Directions: The records follow. Count the lines holding "section" and give only the number.

(Web document revisions)
● ● ● ● ●

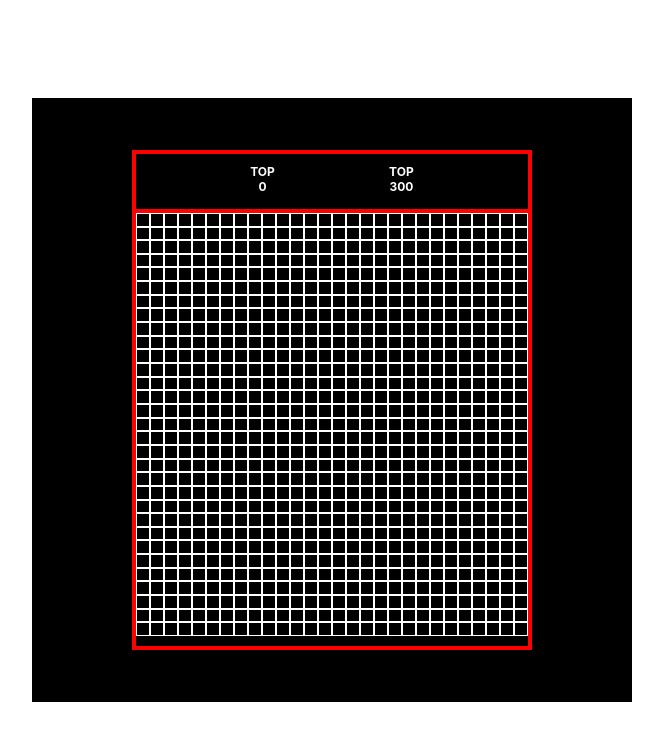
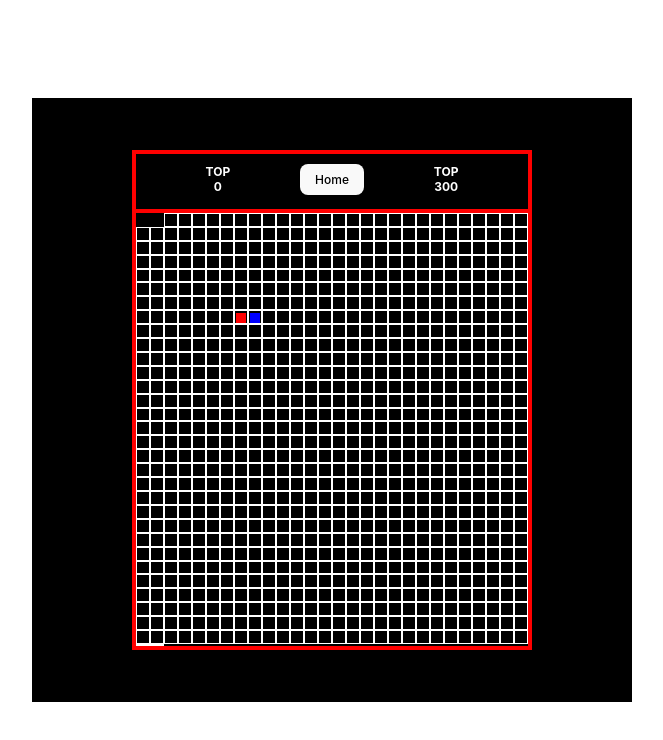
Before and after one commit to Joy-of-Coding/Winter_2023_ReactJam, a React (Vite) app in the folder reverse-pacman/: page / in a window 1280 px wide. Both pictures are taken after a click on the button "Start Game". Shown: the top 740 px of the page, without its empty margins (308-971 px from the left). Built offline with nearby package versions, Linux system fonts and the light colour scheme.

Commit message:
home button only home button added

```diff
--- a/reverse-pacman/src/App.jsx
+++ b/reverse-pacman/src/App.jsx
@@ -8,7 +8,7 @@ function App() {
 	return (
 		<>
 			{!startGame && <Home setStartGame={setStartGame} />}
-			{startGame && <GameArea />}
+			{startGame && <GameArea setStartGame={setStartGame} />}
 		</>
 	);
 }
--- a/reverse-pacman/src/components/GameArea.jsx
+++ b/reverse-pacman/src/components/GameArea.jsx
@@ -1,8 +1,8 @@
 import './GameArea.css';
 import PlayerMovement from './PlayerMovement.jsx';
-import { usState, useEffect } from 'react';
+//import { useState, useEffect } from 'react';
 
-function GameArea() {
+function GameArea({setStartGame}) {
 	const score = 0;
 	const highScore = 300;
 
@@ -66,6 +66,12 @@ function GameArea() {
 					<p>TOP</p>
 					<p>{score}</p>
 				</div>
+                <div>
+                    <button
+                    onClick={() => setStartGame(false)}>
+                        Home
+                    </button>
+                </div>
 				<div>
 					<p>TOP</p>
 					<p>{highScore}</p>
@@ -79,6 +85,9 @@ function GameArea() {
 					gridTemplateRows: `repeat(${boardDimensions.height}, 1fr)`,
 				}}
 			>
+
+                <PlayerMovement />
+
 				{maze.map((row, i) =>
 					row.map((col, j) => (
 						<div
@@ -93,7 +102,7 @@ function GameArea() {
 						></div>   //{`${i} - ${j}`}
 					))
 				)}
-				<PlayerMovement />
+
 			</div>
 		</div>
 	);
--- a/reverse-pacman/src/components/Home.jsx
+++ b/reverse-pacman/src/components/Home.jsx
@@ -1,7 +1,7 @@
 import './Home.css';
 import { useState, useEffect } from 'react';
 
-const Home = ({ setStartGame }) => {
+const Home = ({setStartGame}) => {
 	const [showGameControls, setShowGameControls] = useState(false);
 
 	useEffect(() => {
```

● ● ● ● ●

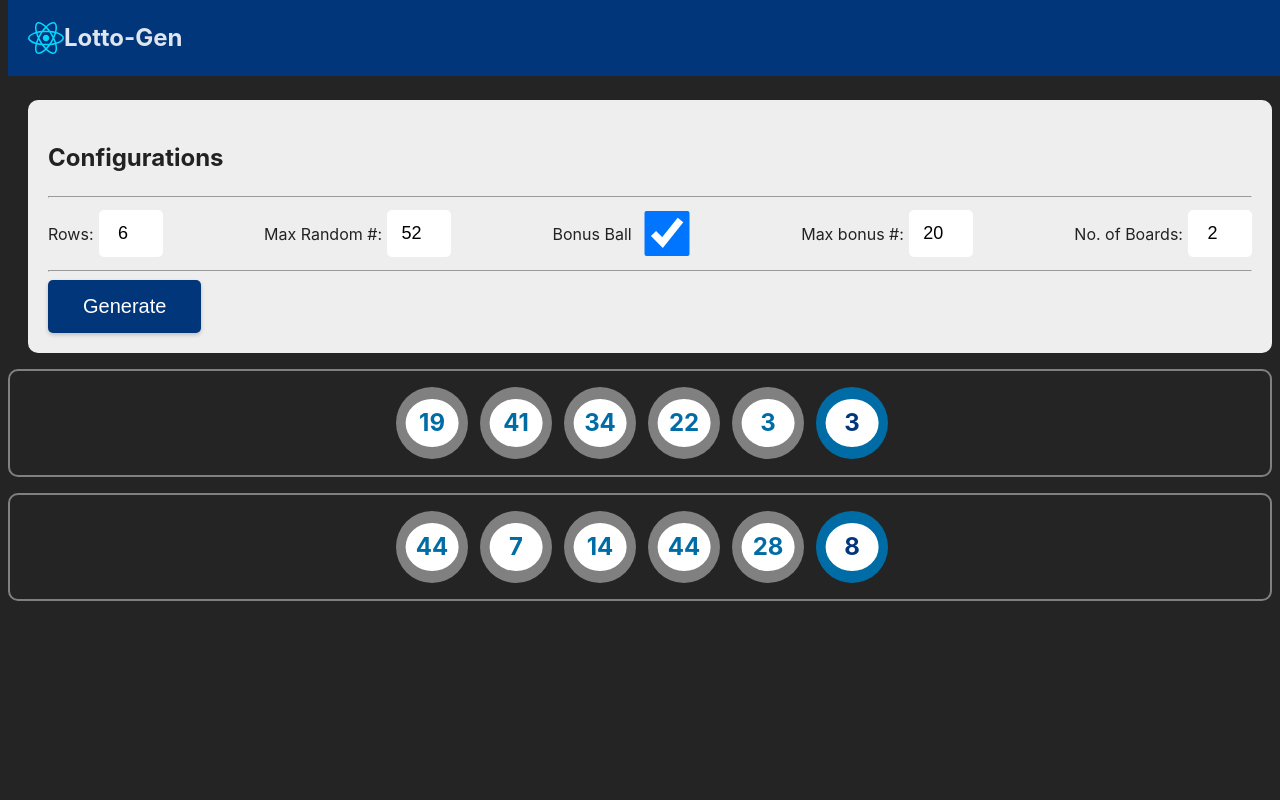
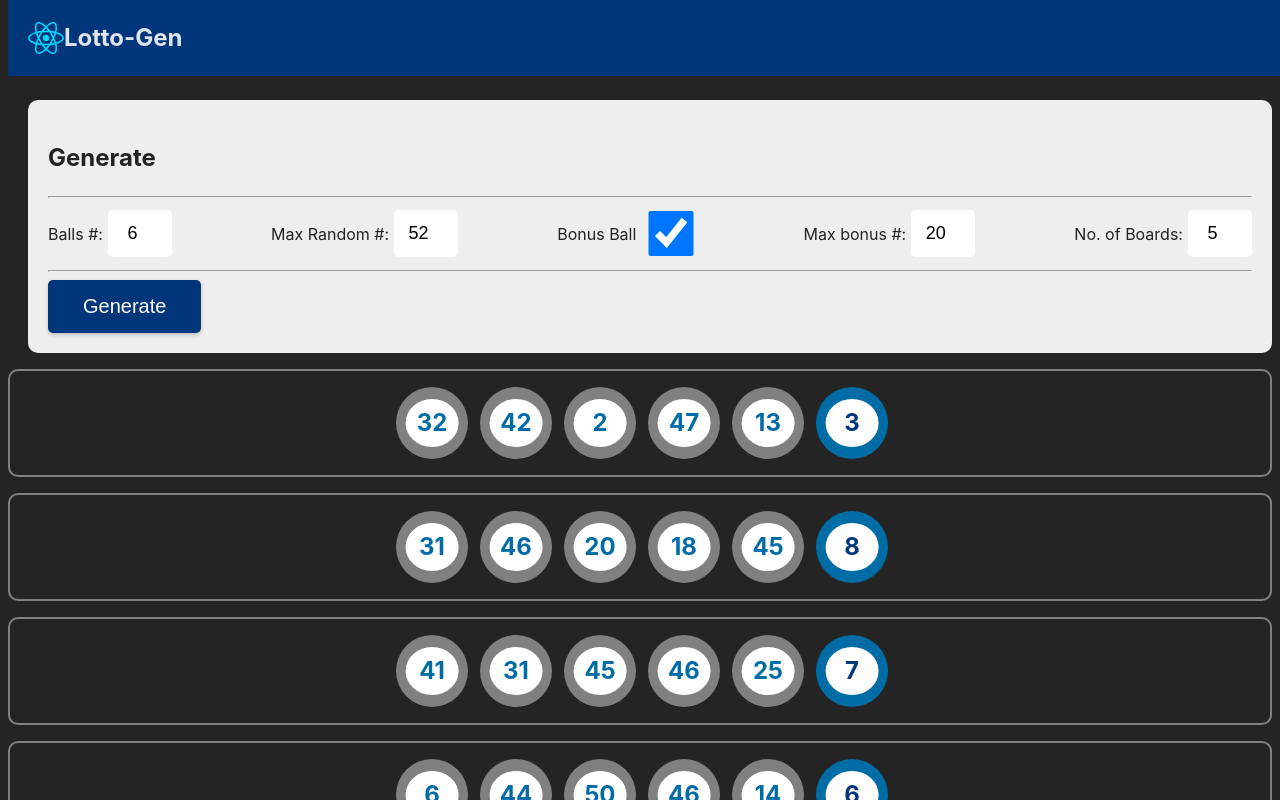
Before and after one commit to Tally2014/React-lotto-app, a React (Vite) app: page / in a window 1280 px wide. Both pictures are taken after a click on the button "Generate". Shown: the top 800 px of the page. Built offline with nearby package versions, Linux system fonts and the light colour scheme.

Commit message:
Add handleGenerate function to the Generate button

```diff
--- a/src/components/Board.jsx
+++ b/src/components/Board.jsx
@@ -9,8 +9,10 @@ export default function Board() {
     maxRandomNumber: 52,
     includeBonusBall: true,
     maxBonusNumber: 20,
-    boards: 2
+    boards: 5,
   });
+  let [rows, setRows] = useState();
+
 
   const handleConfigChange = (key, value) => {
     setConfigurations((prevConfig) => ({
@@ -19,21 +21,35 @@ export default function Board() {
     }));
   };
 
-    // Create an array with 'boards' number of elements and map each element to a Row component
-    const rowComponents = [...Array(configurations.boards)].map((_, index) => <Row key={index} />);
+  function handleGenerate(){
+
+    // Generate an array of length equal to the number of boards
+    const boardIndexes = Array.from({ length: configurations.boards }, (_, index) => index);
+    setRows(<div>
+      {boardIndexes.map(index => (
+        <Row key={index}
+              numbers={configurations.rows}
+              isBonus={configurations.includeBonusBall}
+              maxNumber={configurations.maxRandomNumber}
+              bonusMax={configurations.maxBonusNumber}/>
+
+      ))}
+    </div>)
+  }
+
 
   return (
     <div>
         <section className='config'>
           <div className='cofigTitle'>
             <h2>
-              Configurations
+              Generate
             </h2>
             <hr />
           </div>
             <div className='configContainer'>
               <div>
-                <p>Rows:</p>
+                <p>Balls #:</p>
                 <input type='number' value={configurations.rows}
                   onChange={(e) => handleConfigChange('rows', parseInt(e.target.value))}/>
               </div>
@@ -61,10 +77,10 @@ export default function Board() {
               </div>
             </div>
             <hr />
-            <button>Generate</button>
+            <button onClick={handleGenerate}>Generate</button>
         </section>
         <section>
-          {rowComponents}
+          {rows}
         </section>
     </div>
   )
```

● ● ● ● ●

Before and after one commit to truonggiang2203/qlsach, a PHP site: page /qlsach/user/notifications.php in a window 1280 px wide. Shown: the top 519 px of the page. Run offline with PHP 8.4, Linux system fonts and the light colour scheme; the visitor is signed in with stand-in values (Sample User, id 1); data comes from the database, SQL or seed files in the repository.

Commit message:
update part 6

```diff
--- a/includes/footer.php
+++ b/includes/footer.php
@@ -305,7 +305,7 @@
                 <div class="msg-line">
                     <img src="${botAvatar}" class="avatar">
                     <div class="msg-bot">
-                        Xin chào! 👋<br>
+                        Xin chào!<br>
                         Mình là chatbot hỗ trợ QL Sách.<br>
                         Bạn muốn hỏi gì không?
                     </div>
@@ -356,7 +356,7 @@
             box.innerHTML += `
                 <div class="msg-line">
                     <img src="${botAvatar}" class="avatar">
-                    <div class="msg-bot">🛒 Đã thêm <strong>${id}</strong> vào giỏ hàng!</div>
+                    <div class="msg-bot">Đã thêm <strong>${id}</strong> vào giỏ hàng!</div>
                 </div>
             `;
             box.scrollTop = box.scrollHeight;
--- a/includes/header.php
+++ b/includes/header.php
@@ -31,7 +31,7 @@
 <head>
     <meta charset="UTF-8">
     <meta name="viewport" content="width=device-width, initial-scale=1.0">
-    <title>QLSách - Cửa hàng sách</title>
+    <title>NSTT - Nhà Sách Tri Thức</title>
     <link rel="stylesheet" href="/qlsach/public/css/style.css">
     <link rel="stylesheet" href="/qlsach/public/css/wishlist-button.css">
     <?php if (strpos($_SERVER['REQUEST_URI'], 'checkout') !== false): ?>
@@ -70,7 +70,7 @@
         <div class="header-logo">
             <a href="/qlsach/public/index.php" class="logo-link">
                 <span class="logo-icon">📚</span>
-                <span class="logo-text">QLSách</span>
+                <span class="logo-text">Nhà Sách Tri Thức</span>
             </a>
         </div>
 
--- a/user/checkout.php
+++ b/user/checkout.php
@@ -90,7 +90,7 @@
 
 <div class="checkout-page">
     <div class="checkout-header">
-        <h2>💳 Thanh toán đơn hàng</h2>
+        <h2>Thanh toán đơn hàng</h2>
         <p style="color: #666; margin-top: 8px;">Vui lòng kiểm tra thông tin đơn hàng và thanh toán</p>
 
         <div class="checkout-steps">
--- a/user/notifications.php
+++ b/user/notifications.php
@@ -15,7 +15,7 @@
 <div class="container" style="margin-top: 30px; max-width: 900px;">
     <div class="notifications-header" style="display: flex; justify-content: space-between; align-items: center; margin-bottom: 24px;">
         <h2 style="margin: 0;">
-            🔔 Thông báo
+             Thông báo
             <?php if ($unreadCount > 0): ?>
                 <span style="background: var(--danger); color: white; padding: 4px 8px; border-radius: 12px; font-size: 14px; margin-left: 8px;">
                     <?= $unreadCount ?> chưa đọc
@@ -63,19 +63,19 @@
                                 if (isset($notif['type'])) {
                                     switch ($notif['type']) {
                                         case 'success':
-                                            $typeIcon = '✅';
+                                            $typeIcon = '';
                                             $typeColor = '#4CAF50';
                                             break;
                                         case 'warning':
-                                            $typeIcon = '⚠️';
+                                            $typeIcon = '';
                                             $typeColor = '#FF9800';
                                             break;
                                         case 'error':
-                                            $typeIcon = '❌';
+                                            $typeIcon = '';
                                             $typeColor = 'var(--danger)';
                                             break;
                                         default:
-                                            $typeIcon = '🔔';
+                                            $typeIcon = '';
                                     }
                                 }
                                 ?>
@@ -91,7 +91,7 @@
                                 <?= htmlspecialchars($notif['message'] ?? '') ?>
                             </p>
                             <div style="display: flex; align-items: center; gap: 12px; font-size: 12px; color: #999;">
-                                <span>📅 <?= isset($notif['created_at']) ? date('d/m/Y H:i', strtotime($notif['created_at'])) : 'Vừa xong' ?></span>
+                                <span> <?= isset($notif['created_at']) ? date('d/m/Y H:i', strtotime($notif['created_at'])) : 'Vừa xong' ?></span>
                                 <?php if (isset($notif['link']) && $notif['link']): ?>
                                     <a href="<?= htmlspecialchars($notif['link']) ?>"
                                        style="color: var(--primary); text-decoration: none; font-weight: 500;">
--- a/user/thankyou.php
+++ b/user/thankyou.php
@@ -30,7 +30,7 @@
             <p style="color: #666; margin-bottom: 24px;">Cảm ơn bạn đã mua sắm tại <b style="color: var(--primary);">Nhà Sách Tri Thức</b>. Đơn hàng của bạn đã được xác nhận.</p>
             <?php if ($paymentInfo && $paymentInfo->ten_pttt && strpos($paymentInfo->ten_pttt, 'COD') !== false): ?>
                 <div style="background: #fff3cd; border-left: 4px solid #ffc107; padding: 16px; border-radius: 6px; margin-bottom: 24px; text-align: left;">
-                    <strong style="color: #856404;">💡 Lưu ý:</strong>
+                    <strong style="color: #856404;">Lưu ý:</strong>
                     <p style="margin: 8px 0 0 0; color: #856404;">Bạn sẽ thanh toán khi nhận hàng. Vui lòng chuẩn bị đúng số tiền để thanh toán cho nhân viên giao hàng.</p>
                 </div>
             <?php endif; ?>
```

● ● ● ● ●

Your solution: 4